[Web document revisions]
= Beginning of Section =

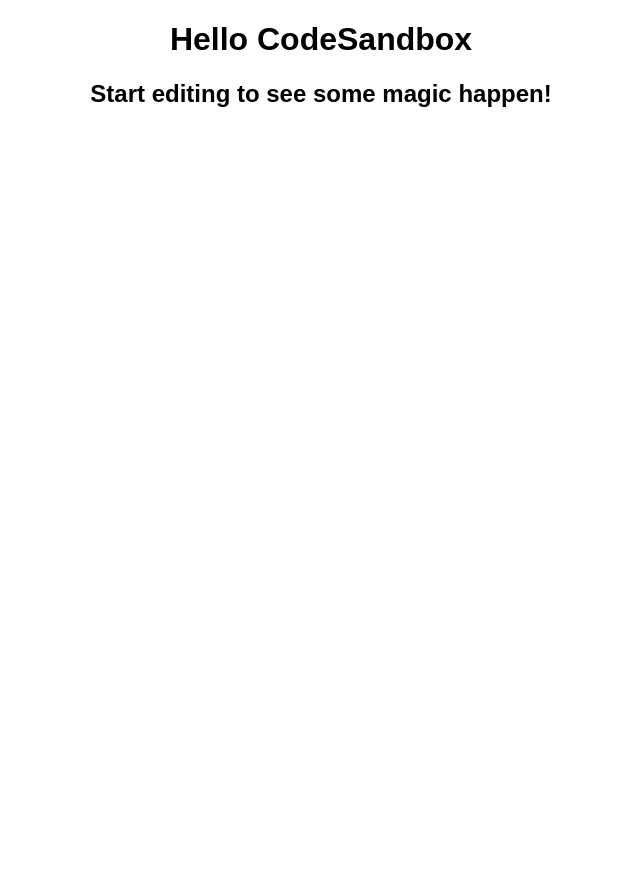
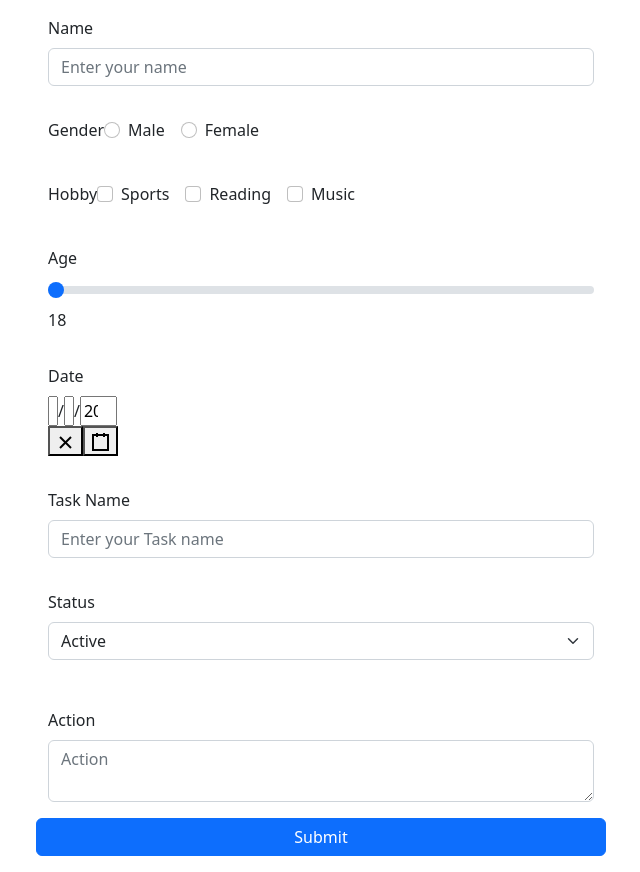
Before and after one commit to abhi-shek-gupta/Todo-app, a React (Create React App) app: page / in a window 1280 px wide. Shown: the whole page, without its empty margins (319-959 px from the left). Before the commit the page ends 800 px from the top, so only its background shows below. Built offline with nearby package versions, Linux system fonts and the light colour scheme.

Commit message:
Add todo form

```diff
--- a/src/App.js
+++ b/src/App.js
@@ -1,10 +1,7 @@
 import "./styles.css";
-
+import AddTodo from "./components/AddTodo";
 export default function App() {
   return (
-    <div className="App">
-      <h1>Hello CodeSandbox</h1>
-      <h2>Start editing to see some magic happen!</h2>
-    </div>
+    <AddTodo />
   );
 }
--- /dev/null
+++ b/src/components/AddTodo.jsx
@@ -0,0 +1,165 @@
+import React, { useState } from "react";
+import { Form, Row, Button } from "react-bootstrap";
+import DatePicker from "react-date-picker";
+import FormContainer from "./FormConatiner";
+
+const AddTodo = () => {
+  const [validated, setValidated] = useState(false);
+  const [name, setName] = useState("");
+  const [gender, setGender] = useState("");
+  const [hobby, setHobby] = useState([]);
+  const [age, setAge] = useState(18);
+  const [date, setDate] = useState(new Date());
+  const [taskName, setTaskName] = useState("");
+  const [status, setStatus] = useState(false);
+  const [action, setAction] = useState("");
+
+  const handleSubmit = (event) => {
+    event.preventDefault();
+    const submitData = {
+      name,
+      gender,
+      hobby,
+      age,
+      date,
+      taskName,
+      status,
+      action,
+    };
+    console.log(submitData);
+  };
+  return (
+    <FormContainer>
+      <Form onSubmit={handleSubmit}>
+        <Row className="mb-3">
+          <Form.Group controlId="name" className="my-3">
+            <Form.Label>Name</Form.Label>
+            <Form.Control
+              type="text"
+              placeholder="Enter your name"
+              value={name}
+              onChange={(e) => setName(e.target.value)}
+            />
+          </Form.Group>
+
+          <Form.Group controlId="gender" className="my-3">
+            <Form.Label>Gender</Form.Label>
+            <Form.Check
+              inline
+              label="Male"
+              name="gender"
+              type="radio"
+              id="gender-male"
+              value="male"
+              checked={gender === "male"}
+              onChange={(e) => setGender(e.target.value)}
+            />
+            <Form.Check
+              inline
+              label="Female"
+              name="gender"
+              type="radio"
+              id="gender-female"
+              value="female"
+              checked={gender === "female"}
+              onChange={(e) => setGender(e.target.value)}
+            />
+          </Form.Group>
+          <Form.Group controlId="hobby" className="my-3">
+            <Form.Label>Hobby</Form.Label>
+            <Form.Check
+              inline
+              label="Sports"
+              name="sports"
+              id="hobby"
+              value="sports"
+              checked={hobby.includes("sports")}
+              onChange={(e) =>
+                setHobby((prevHobby) => [...prevHobby, e.target.value])
+              }
+            />
+            <Form.Check
+              inline
+              label="Reading"
+              name="reading"
+              id="hobby-reading"
+              value="reading"
+              checked={hobby.includes("reading")}
+              onChange={(e) =>
+                setHobby((prevHobby) => [...prevHobby, e.target.value])
+              }
+            />
+
+            <Form.Check
+              inline
+              label="Music"
+              name="music"
+              id="hobby-music"
+              value="music"
+              checked={hobby.includes("music")}
+              onChange={(e) =>
+                setHobby((prevHobby) => [...prevHobby, e.target.value])
+              }
+            />
+          </Form.Group>
+          <Form.Group controlId="age" className="my-3">
+            <Form.Label>Age</Form.Label>
+            <Form.Range
+              id="age"
+              onChange={(e) => setAge(e.target.value)}
+              value={age}
+              min={18}
+              max={55}
+              step={1}
+            />
+            {age}
+          </Form.Group>
+
+          <Form.Group controlId="date" className="my-3">
+            <Form.Label>Date</Form.Label>
+            <DatePicker onChange={setDate} value={date} />
+          </Form.Group>
+
+          <Form.Group controlId="taskName" className="my-3">
+            <Form.Label>Task Name</Form.Label>
+            <Form.Control
+              type="text"
+              placeholder="Enter your Task name"
+              value={taskName}
+              onChange={(e) => setTaskName(e.target.value)}
+            />
+          </Form.Group>
+          <Form.Group controlId="status" className="my-3">
+            <Form.Group className="mb-3">
+              <Form.Label htmlFor="status">Status</Form.Label>
+              <Form.Select
+                id="status"
+                value={status}
+                onChange={(e) => setStatus(e.target.value)}
+              >
+                <option value="active">Active</option>
+                <option vlaue="inactive">Inactive</option>
+              </Form.Select>
+            </Form.Group>
+          </Form.Group>
+
+          <Form.Group controlId="action" className="my-3">
+            <Form.Label>Action</Form.Label>
+            <Form.Control
+              as="textarea"
+              type="text"
+              placeholder="Action"
+              value={action}
+              onChange={(e) => setAction(e.target.value)}
+            />
+          </Form.Group>
+          <Button variant="primary" type="submit">
+            Submit
+          </Button>
+        </Row>
+      </Form>
+    </FormContainer>
+  );
+};
+
+export default AddTodo;
--- /dev/null
+++ b/src/components/FormConatiner.jsx
@@ -0,0 +1,16 @@
+import React from "react";
+import { Container, Row, Col } from "react-bootstrap";
+
+const FormContainer = ({ children }) => {
+    return (
+        <Container>
+            <Row className="justify-content-md-center">
+                <Col xs={12} md={6}>
+                    {children}
+                </Col>
+            </Row>
+        </Container>
+    );
+};
+
+export default FormContainer;
--- a/src/index.js
+++ b/src/index.js
@@ -1,13 +1,17 @@
 import { StrictMode } from "react";
 import { createRoot } from "react-dom/client";
-
+import { Provider } from 'react-redux'
 import App from "./App";
+import store from "./redux/store";
+import 'bootstrap/dist/css/bootstrap.min.css';
 
 const rootElement = document.getElementById("root");
 const root = createRoot(rootElement);
 
 root.render(
   <StrictMode>
-    <App />
+    <Provider store={store}>
+      <App />
+    </Provider>
   </StrictMode>
 );
--- /dev/null
+++ b/src/redux/features/TodoSlice.js
@@ -0,0 +1,22 @@
+import { createSlice } from '@reduxjs/toolkit';
+
+//initail state of TodoSlice
+const initialState = {};
+const TodoSlice = createSlice({
+    name: 'Todo',
+    initialState,
+    reducers: {
+        addTodo: (state, { payload }) => {
+
+        },
+        editTodo: (state, { payload }) => {
+
+        },
+        deleteTodo: (state, { payload }) => {
+
+        },
+    }
+});
+
+export const { addTodo, editTodo, deleteTodo } = TodoSlice.actions;
+export default TodoSlice.reducer;
--- /dev/null
+++ b/src/redux/store.js
@@ -0,0 +1,18 @@
+import { configureStore } from '@reduxjs/toolkit';
+import todoReducer from './features/TodoSlice';
+
+const reducer = {
+    todo: todoReducer
+};
+
+
+// initialState of the redux
+const preloadedState = {
+};
+
+const store = configureStore({
+    reducer,
+    preloadedState,
+});
+
+export default store;
```
Also changed, not shown: package.json (+16 -3 lines), src/components/TodoLists.jsx (added), 1 other file (tests, documents, lock files or other folders).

= End of Section =

Work item: Every line above is to be returned exactly, with its pictures removed.

Solution:
Before and after one commit to abhi-shek-gupta/Todo-app, a React (Create React App) app: page / in a window 1280 px wide. Shown: the whole page, without its empty margins (319-959 px from the left). Before the commit the page ends 800 px from the top, so only its background shows below. Built offline with nearby package versions, Linux system fonts and the light colour scheme.

Commit message:
Add todo form

```diff
--- a/src/App.js
+++ b/src/App.js
@@ -1,10 +1,7 @@
 import "./styles.css";
-
+import AddTodo from "./components/AddTodo";
 export default function App() {
   return (
-    <div className="App">
-      <h1>Hello CodeSandbox</h1>
-      <h2>Start editing to see some magic happen!</h2>
-    </div>
+    <AddTodo />
   );
 }
--- /dev/null
+++ b/src/components/AddTodo.jsx
@@ -0,0 +1,165 @@
+import React, { useState } from "react";
+import { Form, Row, Button } from "react-bootstrap";
+import DatePicker from "react-date-picker";
+import FormContainer from "./FormConatiner";
+
+const AddTodo = () => {
+  const [validated, setValidated] = useState(false);
+  const [name, setName] = useState("");
+  const [gender, setGender] = useState("");
+  const [hobby, setHobby] = useState([]);
+  const [age, setAge] = useState(18);
+  const [date, setDate] = useState(new Date());
+  const [taskName, setTaskName] = useState("");
+  const [status, setStatus] = useState(false);
+  const [action, setAction] = useState("");
+
+  const handleSubmit = (event) => {
+    event.preventDefault();
+    const submitData = {
+      name,
+      gender,
+      hobby,
+      age,
+      date,
+      taskName,
+      status,
+      action,
+    };
+    console.log(submitData);
+  };
+  return (
+    <FormContainer>
+      <Form onSubmit={handleSubmit}>
+        <Row className="mb-3">
+          <Form.Group controlId="name" className="my-3">
+            <Form.Label>Name</Form.Label>
+            <Form.Control
+              type="text"
+              placeholder="Enter your name"
+              value={name}
+              onChange={(e) => setName(e.target.value)}
+            />
+          </Form.Group>
+
+          <Form.Group controlId="gender" className="my-3">
+            <Form.Label>Gender</Form.Label>
+            <Form.Check
+              inline
+              label="Male"
+              name="gender"
+              type="radio"
+              id="gender-male"
+              value="male"
+              checked={gender === "male"}
+              onChange={(e) => setGender(e.target.value)}
+            />
+            <Form.Check
+              inline
+              label="Female"
+              name="gender"
+              type="radio"
+              id="gender-female"
+              value="female"
+              checked={gender === "female"}
+              onChange={(e) => setGender(e.target.value)}
+            />
+          </Form.Group>
+          <Form.Group controlId="hobby" className="my-3">
+            <Form.Label>Hobby</Form.Label>
+            <Form.Check
+              inline
+              label="Sports"
+              name="sports"
+              id="hobby"
+              value="sports"
+              checked={hobby.includes("sports")}
+              onChange={(e) =>
+                setHobby((prevHobby) => [...prevHobby, e.target.value])
+              }
+            />
+            <Form.Check
+              inline
+              label="Reading"
+              name="reading"
+              id="hobby-reading"
+              value="reading"
+              checked={hobby.includes("reading")}
+              onChange={(e) =>
+                setHobby((prevHobby) => [...prevHobby, e.target.value])
+              }
+            />
+
+            <Form.Check
+              inline
+              label="Music"
+              name="music"
+              id="hobby-music"
+              value="music"
+              checked={hobby.includes("music")}
+              onChange={(e) =>
+                setHobby((prevHobby) => [...prevHobby, e.target.value])
+              }
+            />
+          </Form.Group>
+          <Form.Group controlId="age" className="my-3">
+            <Form.Label>Age</Form.Label>
+            <Form.Range
+              id="age"
+              onChange={(e) => setAge(e.target.value)}
+              value={age}
+              min={18}
+              max={55}
+              step={1}
+            />
+            {age}
+          </Form.Group>
+
+          <Form.Group controlId="date" className="my-3">
+            <Form.Label>Date</Form.Label>
+            <DatePicker onChange={setDate} value={date} />
+          </Form.Group>
+
+          <Form.Group controlId="taskName" className="my-3">
+            <Form.Label>Task Name</Form.Label>
+            <Form.Control
+              type="text"
+              placeholder="Enter your Task name"
+              value={taskName}
+              onChange={(e) => setTaskName(e.target.value)}
+            />
+          </Form.Group>
+          <Form.Group controlId="status" className="my-3">
+            <Form.Group className="mb-3">
+              <Form.Label htmlFor="status">Status</Form.Label>
+              <Form.Select
+                id="status"
+                value={status}
+                onChange={(e) => setStatus(e.target.value)}
+              >
+                <option value="active">Active</option>
+                <option vlaue="inactive">Inactive</option>
+              </Form.Select>
+            </Form.Group>
+          </Form.Group>
+
+          <Form.Group controlId="action" className="my-3">
+            <Form.Label>Action</Form.Label>
+            <Form.Control
+              as="textarea"
+              type="text"
+              placeholder="Action"
+              value={action}
+              onChange={(e) => setAction(e.target.value)}
+            />
+          </Form.Group>
+          <Button variant="primary" type="submit">
+            Submit
+          </Button>
+        </Row>
+      </Form>
+    </FormContainer>
+  );
+};
+
+export default AddTodo;
--- /dev/null
+++ b/src/components/FormConatiner.jsx
@@ -0,0 +1,16 @@
+import React from "react";
+import { Container, Row, Col } from "react-bootstrap";
+
+const FormContainer = ({ children }) => {
+    return (
+        <Container>
+            <Row className="justify-content-md-center">
+                <Col xs={12} md={6}>
+                    {children}
+                </Col>
+            </Row>
+        </Container>
+    );
+};
+
+export default FormContainer;
--- a/src/index.js
+++ b/src/index.js
@@ -1,13 +1,17 @@
 import { StrictMode } from "react";
 import { createRoot } from "react-dom/client";
-
+import { Provider } from 'react-redux'
 import App from "./App";
+import store from "./redux/store";
+import 'bootstrap/dist/css/bootstrap.min.css';
 
 const rootElement = document.getElementById("root");
 const root = createRoot(rootElement);
 
 root.render(
   <StrictMode>
-    <App />
+    <Provider store={store}>
+      <App />
+    </Provider>
   </StrictMode>
 );
--- /dev/null
+++ b/src/redux/features/TodoSlice.js
@@ -0,0 +1,22 @@
+import { createSlice } from '@reduxjs/toolkit';
+
+//initail state of TodoSlice
+const initialState = {};
+const TodoSlice = createSlice({
+    name: 'Todo',
+    initialState,
+    reducers: {
+        addTodo: (state, { payload }) => {
+
+        },
+        editTodo: (state, { payload }) => {
+
+        },
+        deleteTodo: (state, { payload }) => {
+
+        },
+    }
+});
+
+export const { addTodo, editTodo, deleteTodo } = TodoSlice.actions;
+export default TodoSlice.reducer;
--- /dev/null
+++ b/src/redux/store.js
@@ -0,0 +1,18 @@
+import { configureStore } from '@reduxjs/toolkit';
+import todoReducer from './features/TodoSlice';
+
+const reducer = {
+    todo: todoReducer
+};
+
+
+// initialState of the redux
+const preloadedState = {
+};
+
+const store = configureStore({
+    reducer,
+    preloadedState,
+});
+
+export default store;
```
Also changed, not shown: package.json (+16 -3 lines), src/components/TodoLists.jsx (added), 1 other file (tests, documents, lock files or other folders).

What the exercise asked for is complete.